Thanks for the replies, everybody. I’ll reply more when I get a chance.

Yes, and the universe this takes place in also has technology that either pulls energy right out of the quantum foam, or converts matter directly to energy – I haven’t decided which one I want to go with. Or whether these colonists will have the technology. They certainly have fusion at a minimum, though.

Yeah, the permanent night thing is one thing that I’m shooting for. I haven’t yet decided if I’ll go with permanent cloud cover as well – pumping the atmosphere full of water vapor and creating a thick cover of clouds should be good both for hiding the surface and for keeping heat in, right?

As for leaving the terraforming machines running: the initial terraforming was done thousands of years ago by automated probes, and these colonists don’t have that particular technology. They’ve got energy-producing technology, and other advanced technology, but not the self-replicators and other equipment that was used in the terraforming. I don’t want to give the plot away in case it ever gets finished and anybody here wants to read it (riiiiiiiiiight), but they’re something like refugees.

Unless, of course, they HAVE to have them to survive, i.e. there’s no way to create a food chain that humans can live off of from geothermal energy and no way to feed a large population from artificial-lighting-grown plants. Which is one of the reasons I started this thread – to find out whether it was feasible. And apparently the second option, at least (growing earth-type crops with artificial light) is not implausible, if you have enough energy.

I’m still concerned about the neutral gas (nitrogen or whatever) that should be used for most of the atmosphere.
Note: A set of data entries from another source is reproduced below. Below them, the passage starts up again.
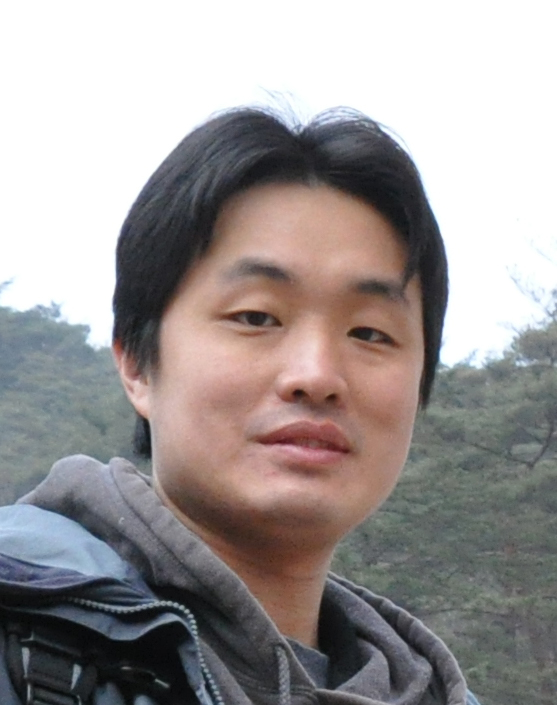
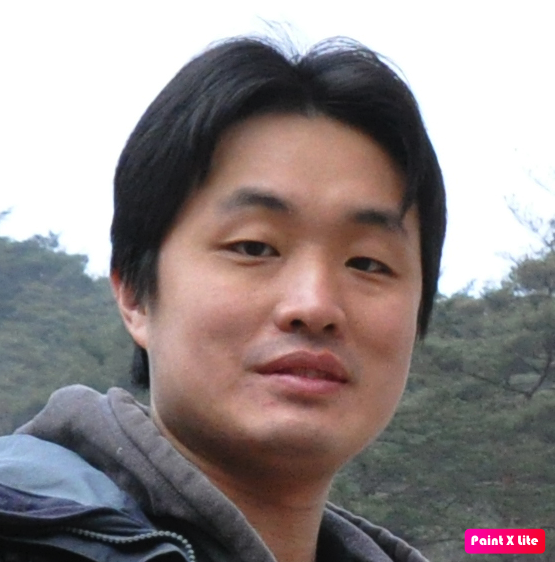
Make a round profile image

diff --git a/index.html b/index.html
@@ -813,7 +813,8 @@ break-word'>
  <tr style='mso-yfti-irow:0;mso-yfti-firstrow:yes'>
   <td width="20%" rowspan=5 style='width:20.0%;padding:.75pt .75pt .75pt .75pt'>
   <p class=MsoNormal style='mso-margin-top-alt:auto;mso-margin-bottom-alt:auto'><span
-  style='mso-no-proof:yes'><img width=250 id="_x0000_i1025"
+  style='mso-no-proof:yes'><img width=250; height=250;
+  object-fit:cover; id="_x0000_i1025"
   src="images/me_korea.jpg" alt=Avatar></span></p>
   </td>
   <td width="80%" style='width:80.0%;padding:.75pt .75pt .75pt .75pt'>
Obviously you could produce oxygen, hydrogen, and water vapor from the ice/water, but would there be sufficient nitrogen on an icy moon to create an earthlike atmosphere? Helium is an option, I guess, but wouldn’t that make everybody sound funny, like in Sphere? (Yeah, I read Sphere … and I actually thought it was great. What can I say? I was young and foolish!) And more importantly, wouldn’t it escape into space? If it does so on Earth, I can’t imagine it would be able to make up a long-term component of a Europa-sized moon’s atmosphere without being continuously produced.

And … uh … oh yeah. Don’t plants also need nitrogen?

Thanks for this info, Stranger. So assuming there’s an Earth-normal partial pressure, a 100% oxygen atmosphere is not toxic, and though there may be some problems eventually (pulmonary edema? Brain damage?) it would probably take a while to show up? That actually wouldn’t be much of a problem, because of the particulars of the story … assuming it took a few decades to show up, and not just a few years.